Both the federal and state mandates have left employers and employees less options from which to choose. And less choice leads to less competition and higher prices, hurting consumers and even forcing some businesses to close their doors. Those who have lost the plans they liked are paying an average of 41% more.

While the federal government allowed for a delay in implementation, the Washington State Insurance Commissioner declined the opportunity to delay, despite many having to pay hundreds more each month for health insurance. Washington families need more choice in affordable health insurance policies.

My solution: Eliminating many of the 58 mandates that are currently required for all insurance policies in our state will drive down costs and encourage more companies to compete for our business. And we can get more choice and competition by allowing the purchase of health insurance across state lines.
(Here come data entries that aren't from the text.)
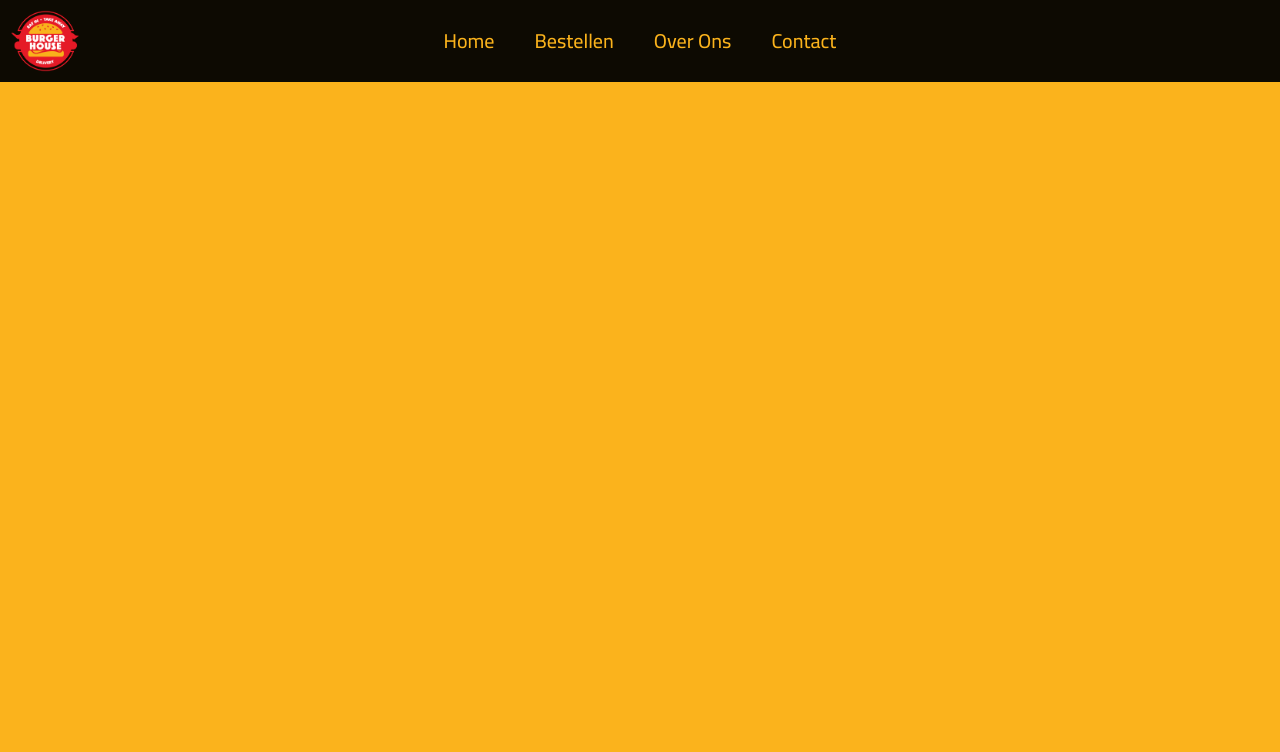
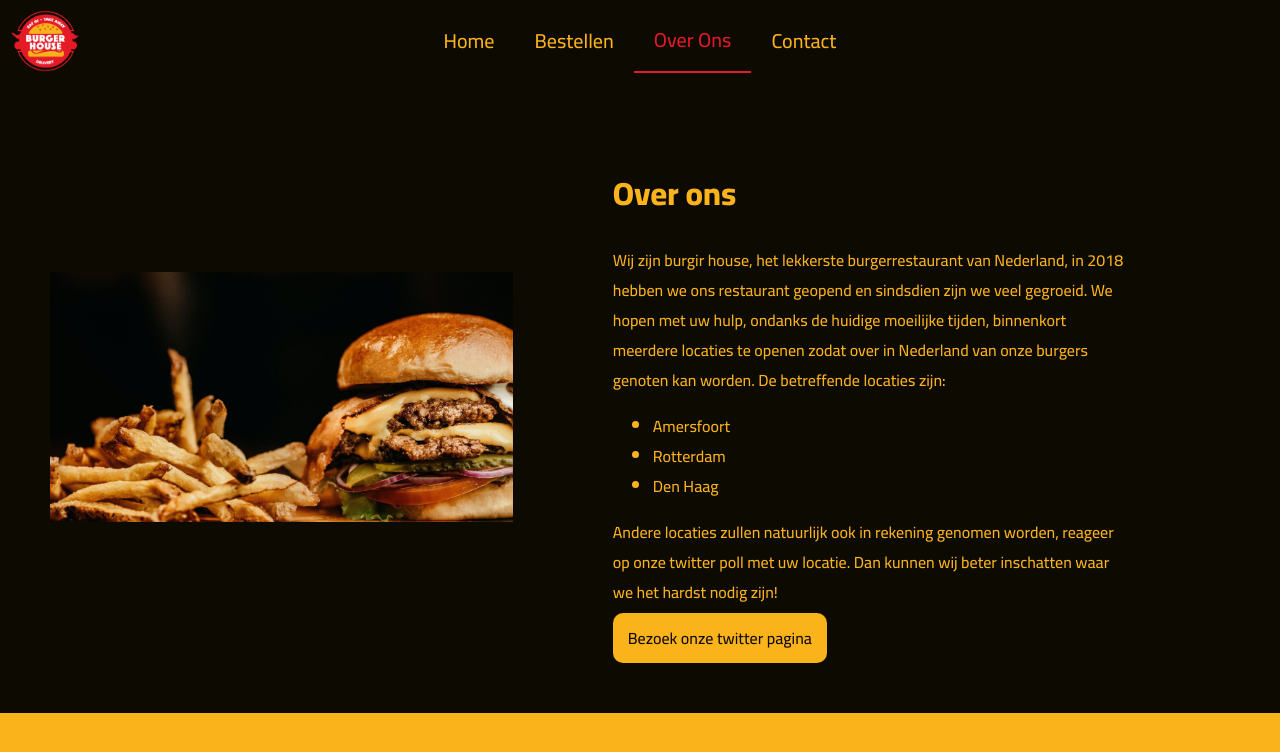
Before and after one commit to benjaminaarsen/webdesign-eindopdracht, a Vue app: page /over-ons in a window 1280 px wide. Shown: the top 752 px of the page. Built offline with nearby package versions, Linux system fonts and the light colour scheme; some icons are missing.

Commit message:
Added "Over Ons"

```diff
--- a/src/router/index.js
+++ b/src/router/index.js
@@ -11,6 +11,11 @@ const routes = [
     path: '/bestellen',
     name: "Bestellen",
     component: () => import('../views/Bestellen.vue')
+  },
+  {
+    path: '/over-ons',
+    name: 'Over-Ons',
+    component: () => import('../views/Over-ons.vue')
   }
 ]
 
--- /dev/null
+++ b/src/views/Over-ons.vue
@@ -0,0 +1,72 @@
+<template>
+    <div class="over-ons">
+        <img src="@/assets/main-image.jpg" />
+        <div class="text">
+            <h1>Over ons</h1>
+            <p>
+                Wij zijn burgir house, het lekkerste burgerrestaurant van Nederland, in 2018 hebben we ons restaurant geopend
+                en sindsdien zijn we veel gegroeid. We hopen met uw hulp, ondanks de huidige moeilijke tijden, binnenkort meerdere
+                locaties te openen zodat over in Nederland van onze burgers genoten kan worden. De betreffende locaties zijn:
+            </p>
+            <ul>
+                <li>Amersfoort</li>
+                <li>Rotterdam</li>
+                <li>Den Haag</li>
+            </ul>
+            <p>
+                Andere locaties zullen natuurlijk ook in rekening genomen worden, reageer op onze twitter poll met uw locatie.
+                Dan kunnen wij beter inschatten waar we het hardst nodig zijn!
+            </p>
+            <a href="https://twitter.com" target="_blank">Bezoek onze twitter pagina</a>
+        </div>
+    </div>
+</template>
+
+<script>
+export default {
+    name: "Over Ons"
+}
+</script>
+
+<style lang="scss" scoped>
+    .over-ons {
+        padding: 50px;
+        display: flex;
+        flex-direction: row;
+        justify-content: center;
+        align-items: center;
+        background: var(--primary-color);
+    }
+        img {
+            height: 250px;
+        }
+        .text {
+            color: var(--secondary-color);
+            text-align: left;
+            padding: 10px 100px;
+        }
+            li {
+                font-weight: 500;
+            }
+            a {
+                font-weight: 500;
+                text-decoration: none;
+                color: var(--primary-color);
+                padding: 10px 15px;
+                background-color: var(--secondary-color);
+                border-radius: 10px;
+            }
+            a:hover {
+                cursor: pointer;
+                background-color: var(--secondary-color-shade);
+            }
+@media screen and (max-width: 1200px) {
+    .over-ons {
+        flex-direction: column;
+    }
+        .text {
+            padding: 10px 40px;
+            text-align: center;
+        }
+}
+</style>
```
Just as we don’t expect our car insurance to pay for our tires and gas, federal and state law should allow employers the latitude to offer health savings accounts and much less expensive health insurance policies that don’t cover every sniffle and cough. As people see financial incentive in using their health dollars wisely, we would see significantly lower health costs.

States that have put limits on non-economic damage court settlements drive down costs and enjoy a greater choice of physicians, because the lower medical overhead costs encourage doctors to practice in those states. We need this type of tort reform.

And until the federal government irons out the implementation problems with the legislation, we should allow Washingtonians to delay participation.